Short Takes for Aug. 22

Leave high schools out of logo/nickname issue

THUMBS UP:

While we understand why the majority of people who make up the American Indian community in this country have taken issue with some sports logos – most common among them because of its national reach, the Washington Redskins – we’re glad to see The National Coalition against Racism in Sports and Media has dropped its opposition to Warroad Public School’s use of an American Indian logo. It’s one thing to protest a professional sports team, which is nothing more than a huge multi-billion-dollar conglomerate thats sells its product under the entertainment guise, but targeting high schools is a different beast. We wouldn’t mind seeing Redskins owner Daniel Snyder’s hand forced to change the team’s logo and nickname – why wouldn’t he, the franchise can just develop a new brand that Snyder could reap the monetary benefits from – but leave high schools out of this issue.

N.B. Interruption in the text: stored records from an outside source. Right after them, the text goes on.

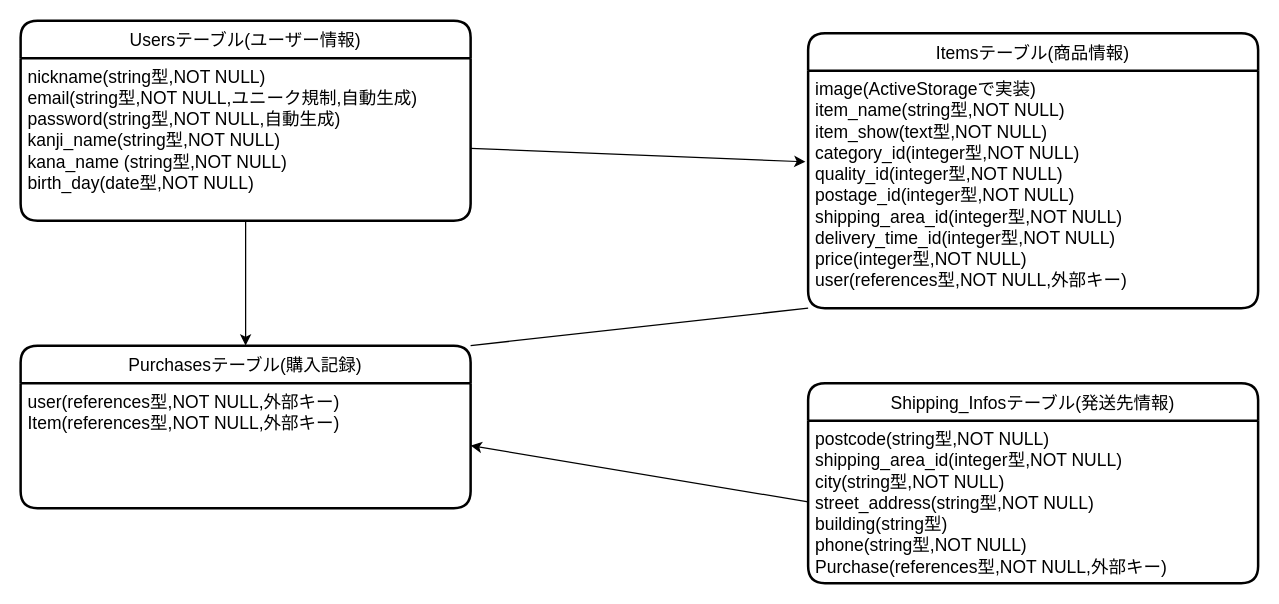
Earlier version of the draw.io diagram furima-40151.dio (flcamp0217/furima-40151). Source tidied: cells renumbered, new cells numbered last; positions are measured from the earlier drawing's top-left corner, leaving out a move shared by most shapes. Both pictures are drawn from the tidied source at 125%, with x=0, y=0 at pixel (20, 20).
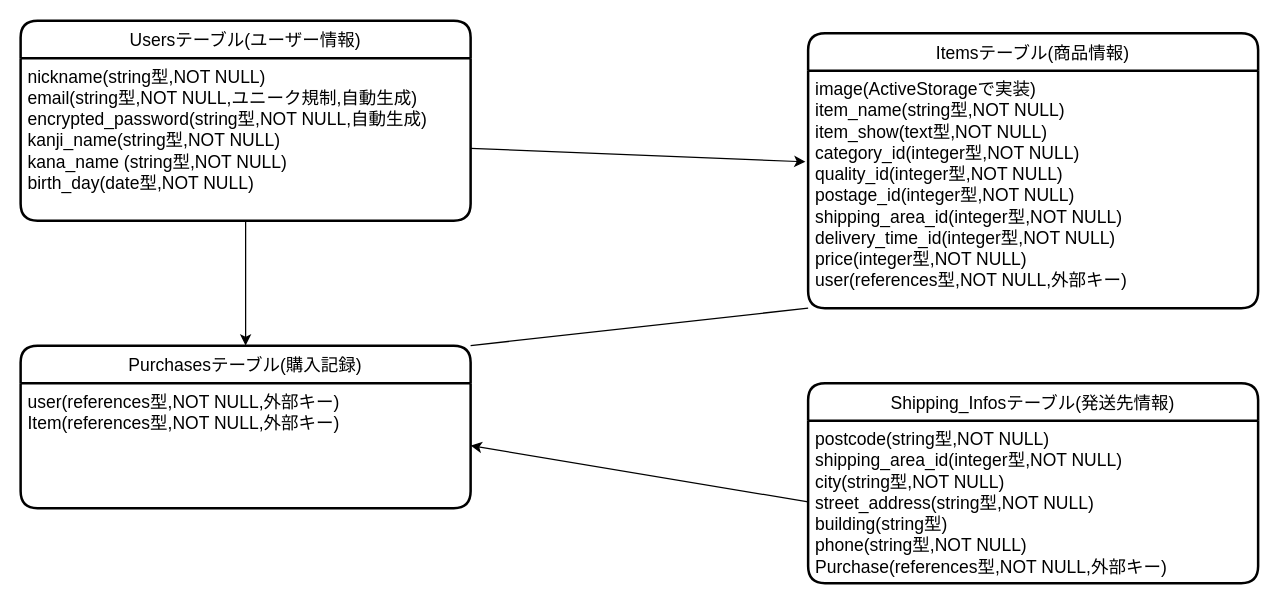
The same diagram, later.

Diff of the diagram source:
```diff
@@
 <mxGraphModel>
   <root>
     <mxCell id="0" />
     <mxCell id="1" parent="0" />
     <mxCell id="2" value="Usersテーブル(ユーザー情報)" style="swimlane;horizontal=1;startSize=30;rounded=1;fontSize=14;fontStyle=0;strokeWidth=2;shadow=0;dashed=0;align=center;" parent="1" vertex="1">
       <mxGeometry width="360" height="160" as="geometry" />
     </mxCell>
-    <mxCell id="3" value="nickname(string型,NOT NULL)&#10;email(string型,NOT NULL,ユニーク規制,自動生成)&#10;password(string型,NOT NULL,自動生成)&#10;kanji_name(string型,NOT NULL)&#10;kana_name (string型,NOT NULL)&#10;birth_day(date型,NOT NULL)" style="align=left;strokeColor=none;fillColor=none;spacingLeft=4;fontSize=14;verticalAlign=top;" parent="2" vertex="1">
+    <mxCell id="3" value="nickname(string型,NOT NULL)&#10;email(string型,NOT NULL,ユニーク規制,自動生成)&#10;encrypted_password(string型,NOT NULL,自動生成)&#10;kanji_name(string型,NOT NULL)&#10;kana_name (string型,NOT NULL)&#10;birth_day(date型,NOT NULL)" style="align=left;strokeColor=none;fillColor=none;spacingLeft=4;fontSize=14;verticalAlign=top;" parent="2" vertex="1">
       <mxGeometry y="30" width="360" height="130" as="geometry" />
     </mxCell>
     <mxCell id="4" value="Itemsテーブル(商品情報)" style="swimlane;horizontal=1;startSize=30;rounded=1;fontSize=14;fontStyle=0;strokeWidth=2;shadow=0;dashed=0;align=center;" parent="1" vertex="1">
       <mxGeometry x="630" y="10" width="360" height="220" as="geometry" />
     </mxCell>
     <mxCell id="5" value="image(ActiveStorageで実装)&#10;item_name(string型,NOT NULL)&#10;item_show(text型,NOT NULL)&#10;category_id(integer型,NOT NULL)&#10;quality_id(integer型,NOT NULL)&#10;postage_id(integer型,NOT NULL)&#10;shipping_area_id(integer型,NOT NULL)&#10;delivery_time_id(integer型,NOT NULL)&#10;price(integer型,NOT NULL)&#10;user(references型,NOT NULL,外部キー)" style="align=left;strokeColor=none;fillColor=none;spacingLeft=4;fontSize=14;verticalAlign=top;" parent="4" vertex="1">
       <mxGeometry y="30" width="360" height="190" as="geometry" />
     </mxCell>
     <mxCell id="6" value="Purchasesテーブル(購入記録)" style="swimlane;horizontal=1;startSize=30;rounded=1;fontSize=14;fontStyle=0;strokeWidth=2;shadow=0;dashed=0;align=center;" parent="1" vertex="1">
       <mxGeometry y="260" width="360" height="130" as="geometry" />
     </mxCell>
     <mxCell id="7" value="user(references型,NOT NULL,外部キー)&#10;Item(references型,NOT NULL,外部キー)" style="align=left;strokeColor=none;fillColor=none;spacingLeft=4;fontSize=14;verticalAlign=top;" parent="6" vertex="1">
       <mxGeometry y="30" width="360" height="100" as="geometry" />
     </mxCell>
     <mxCell id="8" value="Shipping_Infosテーブル(発送先情報)" style="swimlane;horizontal=1;startSize=30;rounded=1;fontSize=14;fontStyle=0;strokeWidth=2;shadow=0;dashed=0;align=center;" parent="1" vertex="1">
       <mxGeometry x="630" y="290" width="360" height="160" as="geometry" />
     </mxCell>
     <mxCell id="9" value="postcode(string型,NOT NULL)&#10;shipping_area_id(integer型,NOT NULL)&#10;city(string型,NOT NULL)&#10;street_address(string型,NOT NULL)&#10;building(string型)&#10;phone(string型,NOT NULL)&#10;Purchase(references型,NOT NULL,外部キー)" style="align=left;strokeColor=none;fillColor=none;spacingLeft=4;fontSize=14;verticalAlign=top;" parent="8" vertex="1">
       <mxGeometry y="30" width="360" height="130" as="geometry" />
     </mxCell>
     <mxCell id="10" style="edgeStyle=none;html=1;entryX=-0.006;entryY=0.384;entryDx=0;entryDy=0;entryPerimeter=0;" parent="1" edge="1" source="3" target="5">
       <mxGeometry relative="1" as="geometry" />
     </mxCell>
     <mxCell id="11" style="edgeStyle=none;html=1;exitX=0.5;exitY=1;exitDx=0;exitDy=0;entryX=0.5;entryY=0;entryDx=0;entryDy=0;" parent="1" edge="1" source="3" target="6">
       <mxGeometry relative="1" as="geometry" />
     </mxCell>
     <mxCell id="12" style="edgeStyle=none;html=1;exitX=0;exitY=1;exitDx=0;exitDy=0;entryX=1;entryY=0;entryDx=0;entryDy=0;endArrow=none;endFill=0;" parent="1" edge="1" source="5" target="6">
       <mxGeometry relative="1" as="geometry" />
     </mxCell>
     <mxCell id="13" style="edgeStyle=none;html=1;exitX=0;exitY=0.5;exitDx=0;exitDy=0;entryX=1;entryY=0.5;entryDx=0;entryDy=0;endArrow=classic;endFill=1;" parent="1" edge="1" source="9" target="7">
       <mxGeometry relative="1" as="geometry" />
     </mxCell>
   </root>
 </mxGraphModel>
```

Tops in ACT scores

THUMBS UP:

Minnesota has long stuck out its chest for its education system and got another reason to do so this week when the Minnesota Department of Education announced that for the ninth straight year, Minnesota students have topped the nation in ACT scores. Seniors posted an average score of 22.9 – the national average is 21 – and more Minnesota students, 39 percent, met each of the four benchmarks (English, reading, math and science) than any other state (26 percent nationally). Also, 76 percent of high school seniors in Minnesota took the ACT test – a 2 percent increase over last year.

Good for the girls

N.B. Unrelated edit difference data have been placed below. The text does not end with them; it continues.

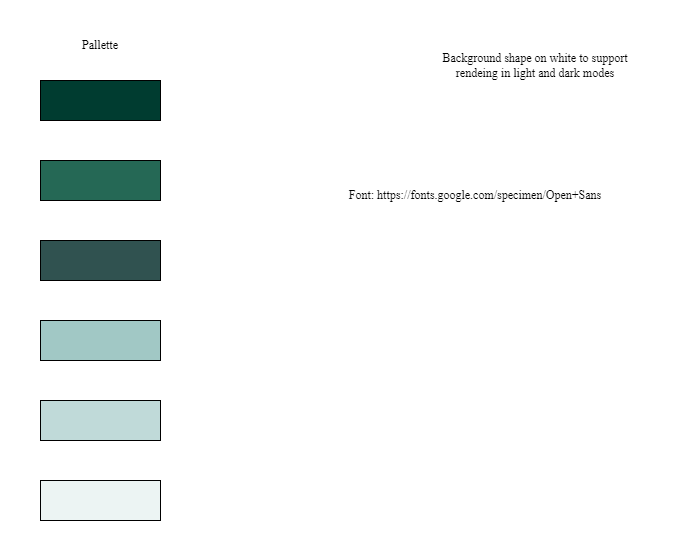
Before: files/templates/Tazama-template.drawio.png, a diagram exported from draw.io (tazama-lf/docs). Source tidied: cells renumbered, new cells last; positions are measured from the earlier drawing's top-left corner, leaving out a move shared by most shapes.
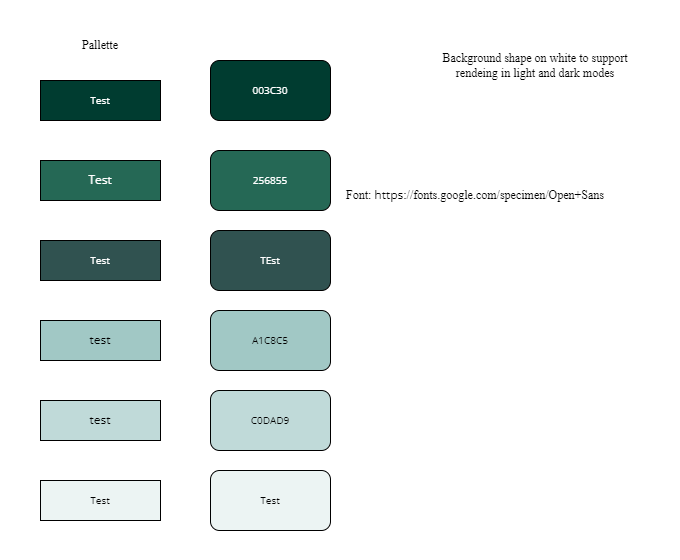
After the change.

Change to the diagram source:
```diff
@@ -5,22 +5,22 @@
     <mxCell id="2" style="rounded=1;whiteSpace=wrap;html=1;strokeColor=none;" parent="1" vertex="1">
       <mxGeometry width="680" height="560" as="geometry" />
     </mxCell>
-    <mxCell id="3" style="rounded=0;whiteSpace=wrap;html=1;fillColor=#003c30;" parent="1" vertex="1">
+    <mxCell id="3" value="&lt;font color=&quot;#ffffff&quot; style=&quot;font-size: 10px;&quot; face=&quot;open sans&quot;&gt;Test&lt;/font&gt;" style="rounded=0;whiteSpace=wrap;html=1;fillColor=#003c30;" parent="1" vertex="1">
       <mxGeometry x="40" y="80" width="120" height="40" as="geometry" />
     </mxCell>
-    <mxCell id="4" style="rounded=0;whiteSpace=wrap;html=1;fillColor=#256855;" parent="1" vertex="1">
+    <mxCell id="4" value="&lt;font color=&quot;#ffffff&quot; face=&quot;open sans&quot;&gt;Test&lt;/font&gt;" style="rounded=0;whiteSpace=wrap;html=1;fillColor=#256855;" parent="1" vertex="1">
       <mxGeometry x="40" y="160" width="120" height="40" as="geometry" />
     </mxCell>
-    <mxCell id="5" style="rounded=0;whiteSpace=wrap;html=1;fillColor=#305250;" parent="1" vertex="1">
+    <mxCell id="5" value="&lt;font color=&quot;#ffffff&quot; style=&quot;font-size: 10px;&quot; face=&quot;open sans&quot;&gt;Test&lt;/font&gt;" style="rounded=0;whiteSpace=wrap;html=1;fillColor=#305250;" parent="1" vertex="1">
       <mxGeometry x="40" y="240" width="120" height="40" as="geometry" />
     </mxCell>
-    <mxCell id="6" style="rounded=0;whiteSpace=wrap;html=1;fillColor=#a1c8c5;" parent="1" vertex="1">
+    <mxCell id="6" value="&lt;font face=&quot;open sans&quot;&gt;test&lt;/font&gt;" style="rounded=0;whiteSpace=wrap;html=1;fillColor=#a1c8c5;" parent="1" vertex="1">
       <mxGeometry x="40" y="320" width="120" height="40" as="geometry" />
     </mxCell>
-    <mxCell id="7" style="rounded=0;whiteSpace=wrap;html=1;fillColor=#c0dad9;" parent="1" vertex="1">
+    <mxCell id="7" value="&lt;font face=&quot;open sans&quot;&gt;test&lt;/font&gt;" style="rounded=0;whiteSpace=wrap;html=1;fillColor=#C0DAD9;" parent="1" vertex="1">
       <mxGeometry x="40" y="400" width="120" height="40" as="geometry" />
     </mxCell>
-    <mxCell id="8" style="rounded=0;whiteSpace=wrap;html=1;fillColor=#ecf4f3;" parent="1" vertex="1">
+    <mxCell id="8" value="&lt;font style=&quot;font-size: 10px;&quot; face=&quot;open sans&quot;&gt;Test&lt;/font&gt;" style="rounded=0;whiteSpace=wrap;html=1;fillColor=#ecf4f3;" parent="1" vertex="1">
       <mxGeometry x="40" y="480" width="120" height="40" as="geometry" />
     </mxCell>
     <mxCell id="9" value="Background shape on white to support rendeing in light and dark modes" style="text;html=1;align=center;verticalAlign=middle;whiteSpace=wrap;rounded=0;fontFamily=https://fonts.google.com/specimen/Open+Sans;" parent="1" vertex="1">
@@ -29,8 +29,26 @@
     <mxCell id="10" value="Pallette" style="text;html=1;align=center;verticalAlign=middle;whiteSpace=wrap;rounded=0;fontFamily=https://fonts.google.com/specimen/Open+Sans;" parent="1" vertex="1">
       <mxGeometry x="40" y="30" width="120" height="30" as="geometry" />
     </mxCell>
-    <mxCell id="11" value="Font:&amp;nbsp;https://fonts.google.com/specimen/Open+Sans" style="text;html=1;align=center;verticalAlign=middle;whiteSpace=wrap;rounded=0;fontFamily=https://fonts.google.com/specimen/Open+Sans;" parent="1" vertex="1">
+    <mxCell id="11" value="Font:&amp;nbsp;&lt;font face=&quot;open sans&quot;&gt;https&lt;/font&gt;://fonts.google.com/specimen/Open+Sans" style="text;html=1;align=center;verticalAlign=middle;whiteSpace=wrap;rounded=0;fontFamily=https://fonts.google.com/specimen/Open+Sans;" parent="1" vertex="1">
       <mxGeometry x="310" y="180" width="330" height="30" as="geometry" />
     </mxCell>
+    <mxCell id="12" value="&lt;font style=&quot;font-size: 10px;&quot; face=&quot;open sans&quot;&gt;C0DAD9&lt;/font&gt;" style="rounded=1;whiteSpace=wrap;html=1;fillColor=#C0DAD9;" parent="1" vertex="1">
+      <mxGeometry x="210" y="390" width="120" height="60" as="geometry" />
+    </mxCell>
+    <mxCell id="13" value="&lt;font style=&quot;font-size: 10px;&quot; face=&quot;open sans&quot;&gt;A1C8C5&lt;/font&gt;" style="rounded=1;whiteSpace=wrap;html=1;fillColor=#A1C8C5;" parent="1" vertex="1">
+      <mxGeometry x="210" y="310" width="120" height="60" as="geometry" />
+    </mxCell>
+    <mxCell id="14" value="&lt;font style=&quot;font-size: 10px;&quot; face=&quot;open sans&quot; color=&quot;#ffffff&quot;&gt;TEst&lt;/font&gt;" style="rounded=1;whiteSpace=wrap;html=1;fillColor=#305250;" parent="1" vertex="1">
+      <mxGeometry x="210" y="230" width="120" height="60" as="geometry" />
+    </mxCell>
+    <mxCell id="15" value="&lt;font style=&quot;font-size: 10px;&quot; color=&quot;#ffffff&quot; face=&quot;open sans&quot;&gt;256855&lt;/font&gt;" style="rounded=1;whiteSpace=wrap;html=1;fillColor=#256855;" parent="1" vertex="1">
+      <mxGeometry x="210" y="150" width="120" height="60" as="geometry" />
+    </mxCell>
+    <mxCell id="16" value="&lt;font color=&quot;#ffffff&quot; style=&quot;font-size: 10px;&quot; face=&quot;open sans&quot;&gt;003C30&lt;/font&gt;" style="rounded=1;whiteSpace=wrap;html=1;fillColor=#003C30;" parent="1" vertex="1">
+      <mxGeometry x="210" y="60" width="120" height="60" as="geometry" />
+    </mxCell>
+    <mxCell id="17" value="&lt;font style=&quot;font-size: 10px;&quot; face=&quot;open sans&quot;&gt;Test&lt;/font&gt;" style="rounded=1;whiteSpace=wrap;html=1;fillColor=#ECF4F3;" parent="1" vertex="1">
+      <mxGeometry x="210" y="470" width="120" height="60" as="geometry" />
+    </mxCell>
   </root>
 </mxGraphModel>
```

THUMBS UP:

It’s nice to see Sports Illustrated put a female on its cover who doesn’t have a skimpy bathing suit on. Kudos to the magazine for choosing to put its first Little Leaguer, Mo’ne Davis, on the cover. The swimsuit beauties and their perfect features make for some nice eye candy and likely sell a lot of magazines, but it’s gotten to the point where the publication, website included, more resembles a poor man’s Playboy than a sports magazine. Davis, a 13-year-old girl who has made national headlines for her mound prowess, is just what the youth of this nation needs – a good role model, a kid who has proven you can do anything you want if you believe in yourself and work hard – on the field, in the classroom, or anywhere in life. The boys from Las Vegas got the best of Davis on Wednesday night in an 8-1 victory over her Philadelphia team, but in no way does that diminish what this young girl has accomplished. We don’t know her, but we’re proud of her.